* _Your objective_
Return all the lines below in which the string "views" appears.

Saved data entries:
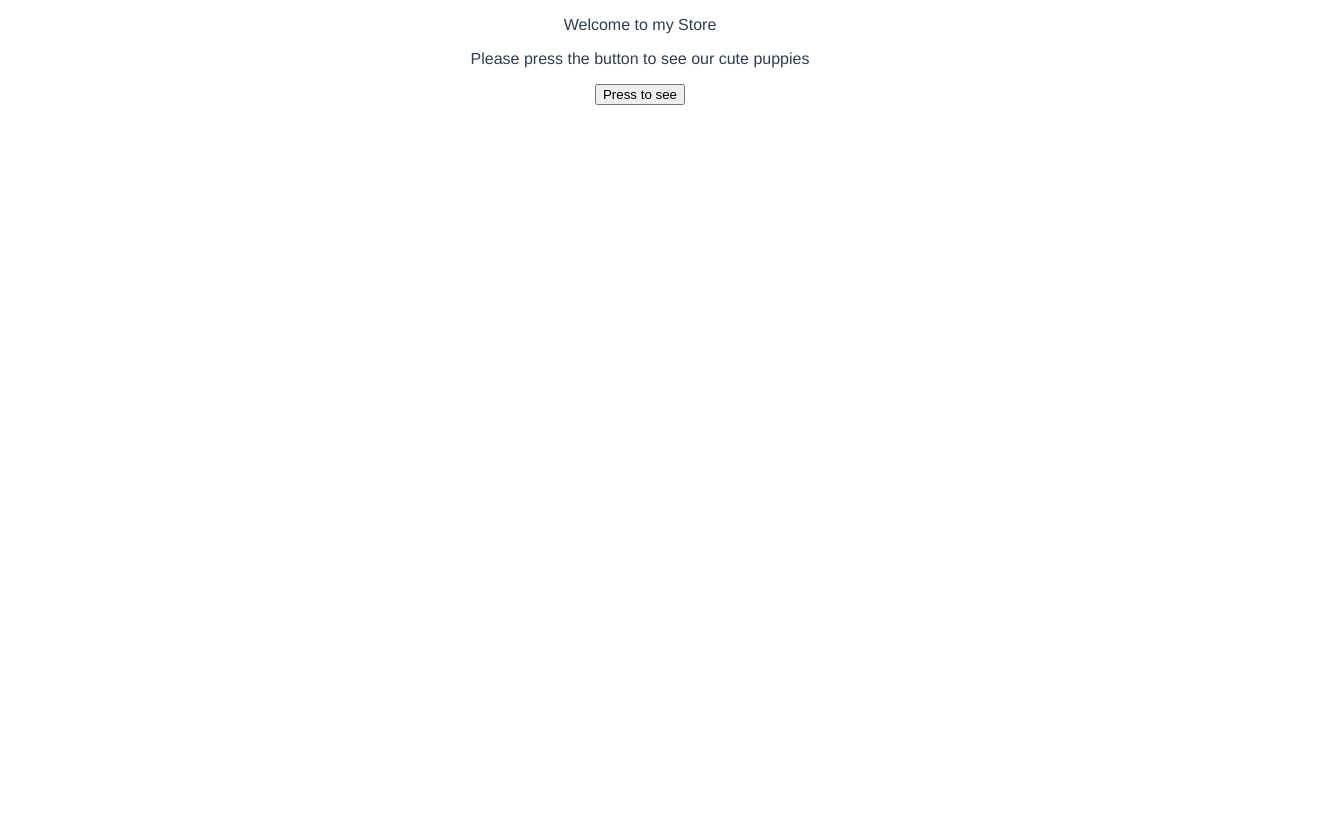
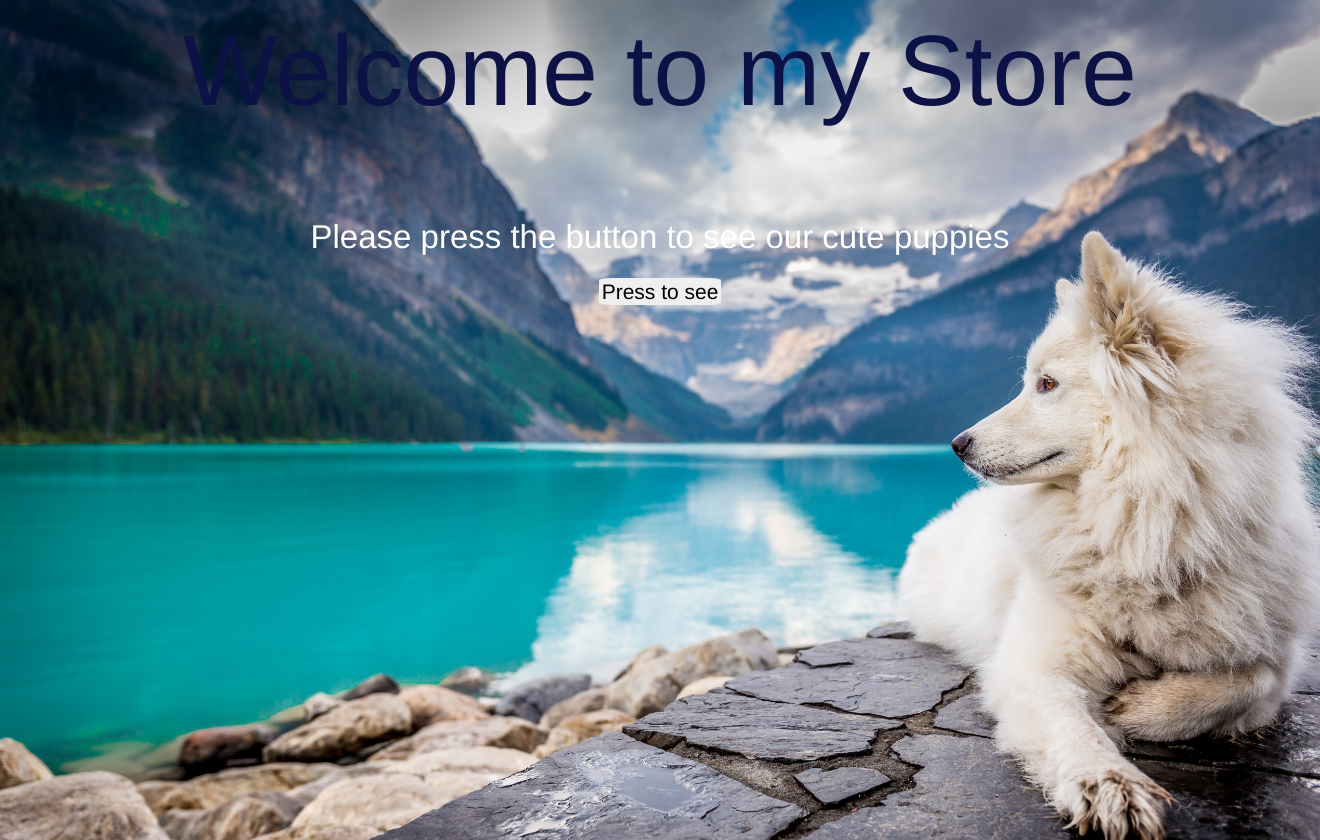
Before and after one commit to agucarpar/prueba-SiPay, a Vue app: page /dogList in a window 1280 px wide. Shown: the whole page, 1320 px wide, since content can reach past the window. Before the commit the page ends 800 px from the top, so only its background shows below. Built offline with nearby package versions, Linux system fonts and the light colour scheme.

Commit message:
pagination working

```diff
--- a/public/index.html
+++ b/public/index.html
@@ -14,4 +14,49 @@
     <div id="app"></div>
     <!-- built files will be auto injected -->
   </body>
+  <style>
+    html, body, div, span, applet, object, iframe,
+h1, h2, h3, h4, h5, h6, p, blockquote, pre,
+a, abbr, acronym, address, big, cite, code,
+del, dfn, em, img, ins, kbd, q, s, samp,
+small, strike, strong, sub, sup, tt, var,
+b, u, i, center,
+dl, dt, dd, ol, ul, li,
+fieldset, form, label, legend,
+table, caption, tbody, tfoot, thead, tr, th, td,
+article, aside, canvas, details, embed,
+figure, figcaption, footer, header, hgroup,
+menu, nav, output, ruby, section, summary,
+time, mark, audio, video, button {
+	margin: 0;
+	padding: 0;
+	border: 0;
+	font-size: 100%;
+	font: inherit;
+	vertical-align: baseline;
+}
+/* HTML5 display-role reset for older browsers */
+article, aside, details, figcaption, figure,
+footer, header, hgroup, menu, nav, section {
+	display: block;
+}
+body {
+	line-height: 1;
+}
+ol, ul {
+	list-style: none;
+}
+blockquote, q {
+	quotes: none;
+}
+blockquote:before, blockquote:after,
+q:before, q:after {
+	content: '';
+	content: none;
+}
+table {
+	border-collapse: collapse;
+	border-spacing: 0;
+}
+  </style>
 </html>
--- a/src/App.vue
+++ b/src/App.vue
@@ -12,17 +12,4 @@
   text-align: center;
   color: #2c3e50;
 }
-
-#nav {
-  padding: 30px;
-}
-
-#nav a {
-  font-weight: bold;
-  color: #2c3e50;
-}
-
-#nav a.router-link-exact-active {
-  color: #42b983;
-}
 </style>
--- a/src/store/apiDog.js
+++ b/src/store/apiDog.js
@@ -2,6 +2,7 @@
 import axios from 'axios'
 
 const apiDog = {
+
     methods: {
        async gettingDogList () {
             try {
@@ -16,7 +17,6 @@
         },
         async getBreedImages (breed) {
             try {
-                console.log('breed APIDOG:', breed)
                const response = await axios.get(`https://dog.ceo/api/breed/${breed}/images`)
                const list = response.data.message
                return list
--- a/src/views/Breed.vue
+++ b/src/views/Breed.vue
@@ -1,9 +1,13 @@
 <template>
 <div>
-  <p id="breed" class="pointer" @click ="getInner(dog)">{{dog}}</p>
+  <main class="wrapper">
+    <p id="breed" class="pointer" @click ="callImages(dog)">{{dog}}</p>
     <div v-if="showImagesToggle" id="arrayPictures" >
       <img v-for="(pic, key) in arrayPictures" :src="pic" alt="" :key="key" width="200" height="150">
+      <button @click="modifySplice(dog, 'incre')">Next 10 Pictures</button>
+      <button @click="modifySplice(dog)">Previus 10 Pictures</button>
     </div>
+  </main>
 </div>
 </template>
 
@@ -18,23 +22,31 @@
       query:'',
       showImagesToggle: false,
       arrayPictures: [],
-      initialSplice: 0
+      initialSplice: 0,
+      showNextButton: true
     }
   },
   methods: {
-   getInner(dog) {
+   callImages(dog) {
       this.showImagesToggle = !this.showImagesToggle
       if(this.showImagesToggle) this.callingBreedImages(dog)
-      console.log('dog:', dog)
     },
     async  callingBreedImages (breed) {
       let listPictures = await apiDog.methods.getBreedImages(breed)
       this.arrayPictures = listPictures.lenght < 10 ? listPictures : listPictures.splice(this.initialSplice, 10)
     },
-  },
+    modifySplice (breed, order) {
+      order ? this.initialSplice += 10 : this.initialSplice -= 10
+      this.callingBreedImages(breed)
+    },
+
+  }
 }
 </script>
 <style scoped>
+  .wrapper {
+    padding: 20px
+  }
   .pointer {
     cursor:pointer;
   }
--- a/src/views/DogList.vue
+++ b/src/views/DogList.vue
@@ -1,17 +1,18 @@
 <template>
-  <div>
-    <header> <p>Dog List</p> </header>
+  <div >
+    <div class="wrapper">
+      <header> <h1 class="title">OUR LIST OF BREEDS</h1> </header>
       <div>
-          <input type="search" placeholder="Search your favourite breed here" v-model="query">
-          <Breed v-for="(dog, key) in filteredList"  :dog="dog" :key="key"></Breed>
+        <input type="search" placeholder="Search your favourite breed here" v-model="query">
+        <Breed v-for="(dog, key) in filteredList"  :dog="dog" :key="key"></Breed>
       </div>
+    </div>
   </div>
 </template>
 
 <script>
 import apiDog from '@/store/apiDog.js'
 import Breed from '@/views/Breed.vue'
-
 
 export default {
   name:'DogList',
@@ -41,3 +42,13 @@
   }
 }
 </script>
+
+<style scoped>
+.wrapper {
+    padding: 20px
+}
+.title{
+  font-size: 70px
+}
+
+</style>
--- a/src/views/Home.vue
+++ b/src/views/Home.vue
@@ -1,11 +1,11 @@
 <template>
-  <div>
+  <div class="wrapper">
     <header>
-      <p>Welcome to my Store</p>
+      <h1>Welcome to my Store</h1>
     </header>
-    <main>
+    <main class="main">
       <p>Please press the button to see our cute puppies</p>
-      <button @click="toDogList">Press to see</button>
+      <button @click="toDogList" class="btn">Press to see</button>
     </main>
   </div>
 </template>
@@ -20,3 +20,30 @@
   }
 }
 </script>
+
+<style scoped>
+  .wrapper {
+    padding: 20px;
+    height: 100vh;
+    width: 100vw;
+    background-image: url('../../public/background.jpg');
+    background-size: cover;
+  }
+  header>h1{
+    font-size: 100px;
+    color: rgb(12, 17, 70)
+  }
+  .main {
+    margin-top: 100px;
+  }
+  .main>p {
+    font-size: 33px;
+    color: white;
+  }
+  .btn {
+    margin-top: 25px;
+    border-radius:10%;
+    font-size: 21px;
+    padding: 3px;
+  }
+</style>
```
Also changed, not shown: public/background.jpg (added), 1 other file (tests, documents, lock files or other folders).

* _Task output_
--- a/src/views/Breed.vue
+++ b/src/views/Breed.vue
--- a/src/views/DogList.vue
+++ b/src/views/DogList.vue
 import Breed from '@/views/Breed.vue'
--- a/src/views/Home.vue
+++ b/src/views/Home.vue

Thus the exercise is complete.